Islam in Syria total population: Sunnis make up 74% of the total, mostly of Arab, Kurdish and Turkoman ethnicities. Shia’s make up the remaining 13%: Alawites are the predominant Shia group, followed by Twelvers and Ismailis. Sunnis are mainly of the Shafi’i madhhab with pockets of Hanafi and Hanbali. Several large Sufi orders are active in the country, including the Naqshbandi tariqa, and Qadiriyya. Although not traditionally considered as Muslims, the Druze make up 3% of the total population.
You’ve got to notice those percentages, Sunnis 74%, Shias 13%. Those are sadly, difficult odds for the Assad administration. It probably also indicates how the governing has been in Syria.
Kurds are largely Sunnis as well I think we know but that hardly means they are fighting on the side of ISIS.
1982 saw a town shelled:
The Hama massacre (Arabic: مجزرة حماة) occurred in February 1982, when the Syrian Arab Army and the Defense Companies, under the orders of the country’s then-president, Hafez al-Assad, besieged the town of Hama for 27 days in order to quell an uprising by the Muslim Brotherhood against al-Assad’s government. The massacre, carried out by the Syrian Army under commanding General Rifaat al-Assad, effectively ended the campaign begun in 1976 by Sunni Muslim groups, including the Muslim Brotherhood, against the government.
And as indicated, Muslim Brotherhood was involved in the uprising.
It is little wonder, that those who were done wrong in the past might dish out severe reprisals. I only say that because some people see this blame game in simple terms.
If we believe in Democracy, it is very unfortunate the Shias are evidently a minority.

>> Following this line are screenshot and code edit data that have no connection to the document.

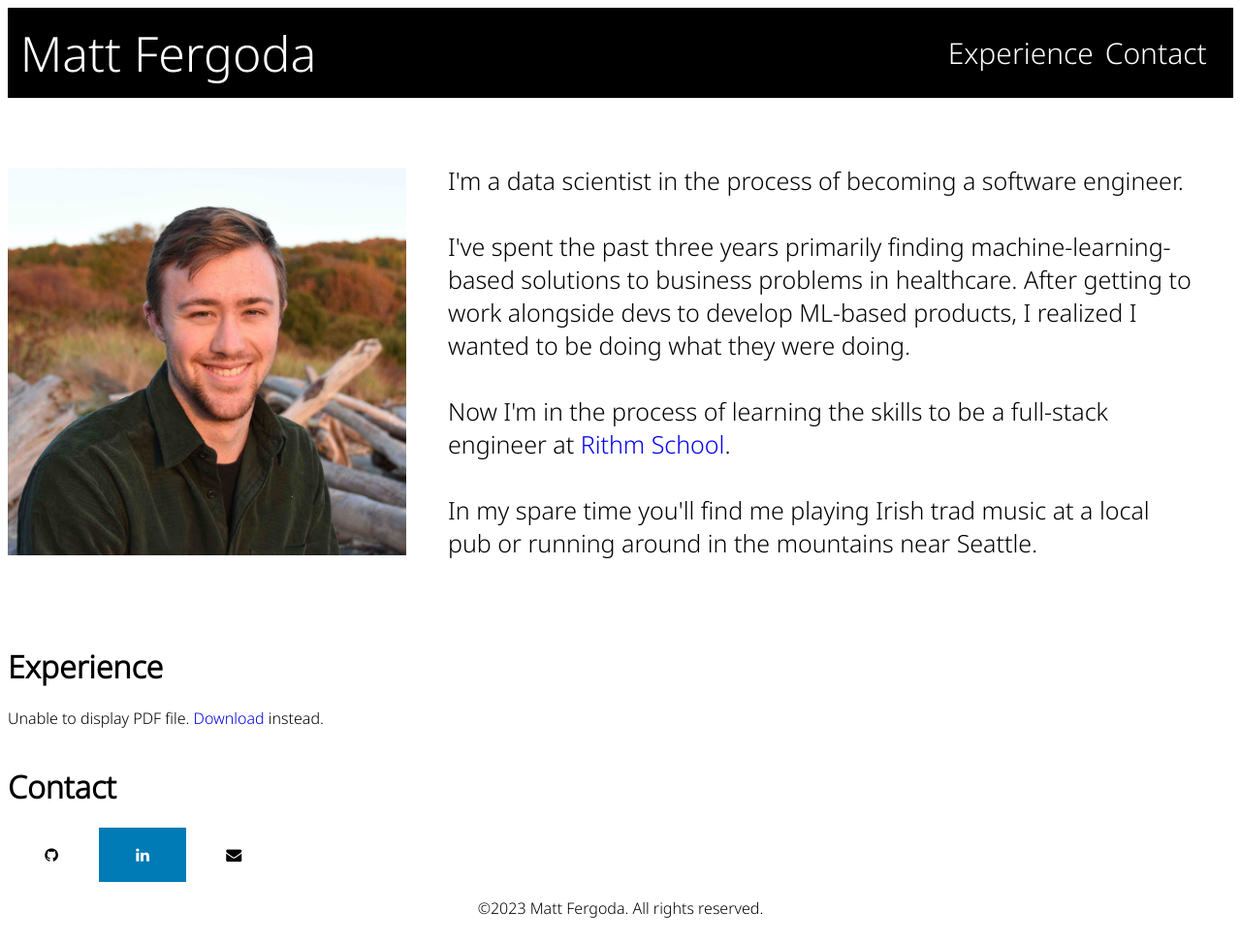
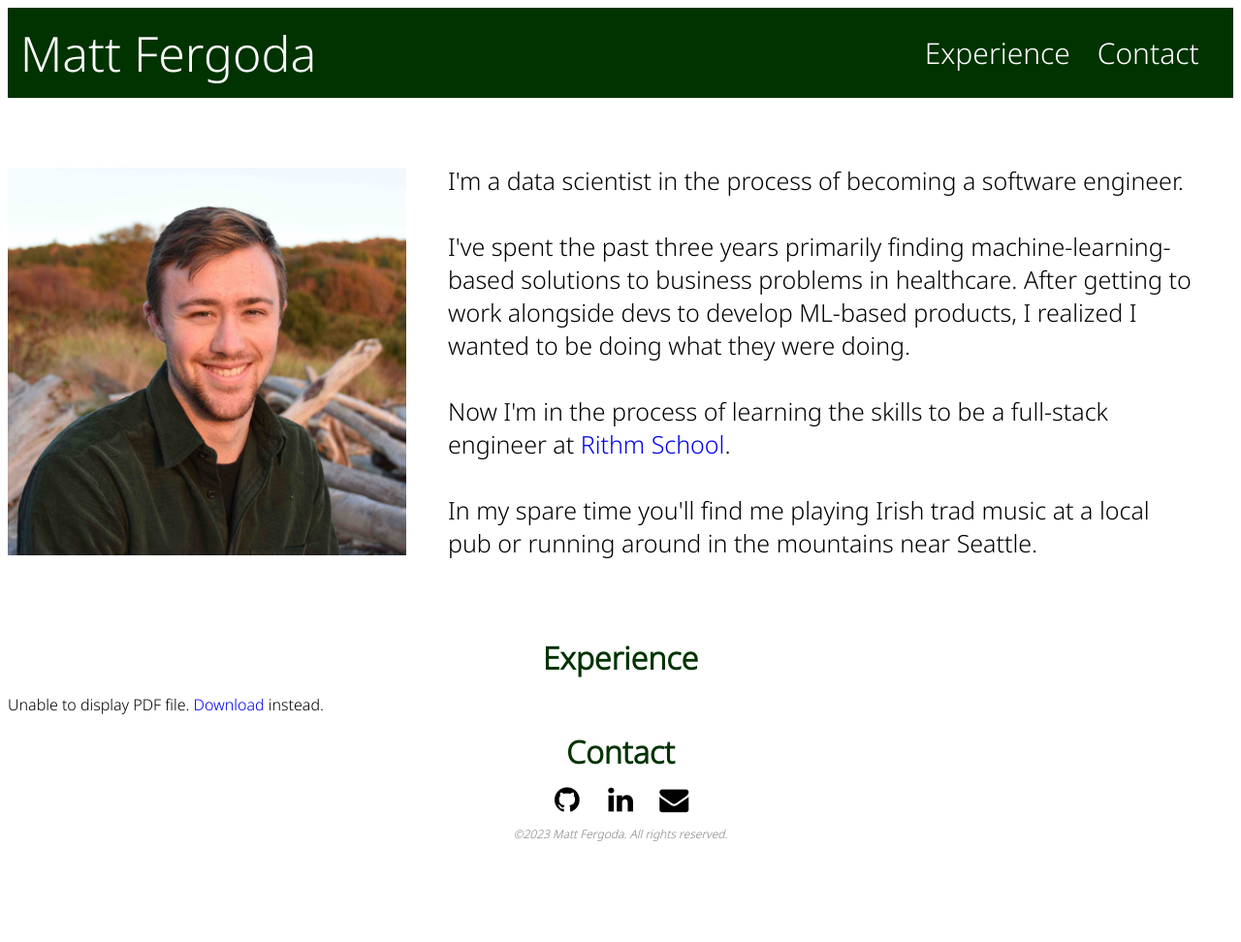
Before and after one commit to mattfergoda/my-website, a plain HTML site: page index.html in a window 1280 px wide. Shown: the whole page at 97% size. After the commit the page ends 889 px from the top, so only its background shows below. Drawn offline with Linux system fonts and the light colour scheme.

Commit message:
Improving style

```diff
--- a/index.html
+++ b/index.html
@@ -22,7 +22,7 @@
       </div>
     </nav>
 
-  <div id="About">
+  <div class="section" id="About">
     <img src="assets/headshot_smaller.jpg" alt="Headshot of Matt">
     <p>I'm a data scientist in the process of becoming a software engineer.
       <br><br> I've spent the past three years primarily finding machine-learning-based solutions to business problems in healthcare.
@@ -31,7 +31,7 @@
       <br><br> In my spare time you'll find me playing Irish trad music at a local pub or running around in the mountains near Seattle.
     </p>
   </div>
-  <div id="Experience">
+  <div class="section" id="Experience">
     <h1>Experience</h1>
     <!-- Following code found here: https://www.w3docs.com/snippets/html/how-to-embed-pdf-in-html.html -->
     <object data="assets/MattFergoda_Resume_06022023.pdf" width="100%" height="500px">
@@ -39,13 +39,13 @@
     </object>
     </div>
 
-  <div id="Contact">
-    <div class="buttons">
+  <div class="section" id="Contact">
       <h1>Contact</h1>
-      <a href="https://github.com/mattfergoda" target="_blank" class="fa fa-github" aria-hidden="true"></a>
-      <a target="_blank" href="https://www.linkedin.com/in/matt-fergoda/" class="fa fa-linkedin"></a>
-      <a href="mailto:matt.fergoda@gmail.com" class="fa fa-envelope" aria-hidden="true"></a>
-    </div>
+      <div class="buttons">
+        <a href="https://github.com/mattfergoda" target="_blank" class="fa fa-github" style="font-size: 30px" aria-hidden="true"></a>
+        <a target="_blank" href="https://www.linkedin.com/in/matt-fergoda/" class="fa fa-linkedin" style="font-size: 30px"></a>
+        <a href="mailto:matt.fergoda@gmail.com" class="fa fa-envelope" style="font-size: 30px" aria-hidden="true"></a>
+      </div>
   </div>
   <footer>
     <!-- <img class="footer-image" src="assets/matterhorn.jpg" alt="A hiking trail with the Matterhorn mountain in the distance, taken by Matt."> -->
--- a/style.css
+++ b/style.css
@@ -5,7 +5,7 @@ body {
 nav {
   display: flex;
   flex-direction: row;
-  background: black;
+  background: rgb(0, 51, 0);
   clear: both;
   justify-content: space-between;
   align-items: center;
@@ -26,7 +26,7 @@ nav a {
 }
 
 .page-links a {
-  padding: 0px 2px;
+  padding: 0px 10px;
 }
 
  a:hover {
@@ -35,6 +35,12 @@ nav a {
 
  a:link {
   text-decoration: none;
+ }
+
+ h1 {
+  color: rgb(0, 51, 0);
+  text-align: center;
+  margin: 1% 0%;
  }
 
  #About {
@@ -55,15 +61,11 @@ nav a {
   padding: 5%;
 }
 
-#Contact {
-  display: grid;
-  grid-template-columns: auto auto;
+
+ .buttons {
+  display: flex;
   flex-direction: row;
-  align-items: center;
- }
-
- #Contact .buttons {
-  grid-column: 1 / 2;
+  justify-content: center;
  }
 
 #Contact img {
@@ -71,21 +73,11 @@ nav a {
 }
 
 .fa {
-  padding: 20px;
-  font-size: 30px;
-  width: 50px;
+  padding: 0% 1%;
+  font-size: 200px;
+  width: 30px;
   text-align: center;
   text-decoration: none;
-}
-
-/* Add a hover effect if you want */
-
-.fa-linkedin {
-  background: #007bb5;
-  color: white;
-}
-
-.fa-github, .fa-envelope {
   color: black;
 }
 
@@ -94,6 +86,9 @@ nav a {
 }
 
 footer {
+  color: gray;
+  font-size: 12px;
+  font-style: italic;
   display: flex;
   justify-content: center;
 }
```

Also, I wouldn’t be surprised if Assad had gotten some arms from Iraq in the past.
Syria is really where ISIS became more powerful though I am sure many foreign combatants are there.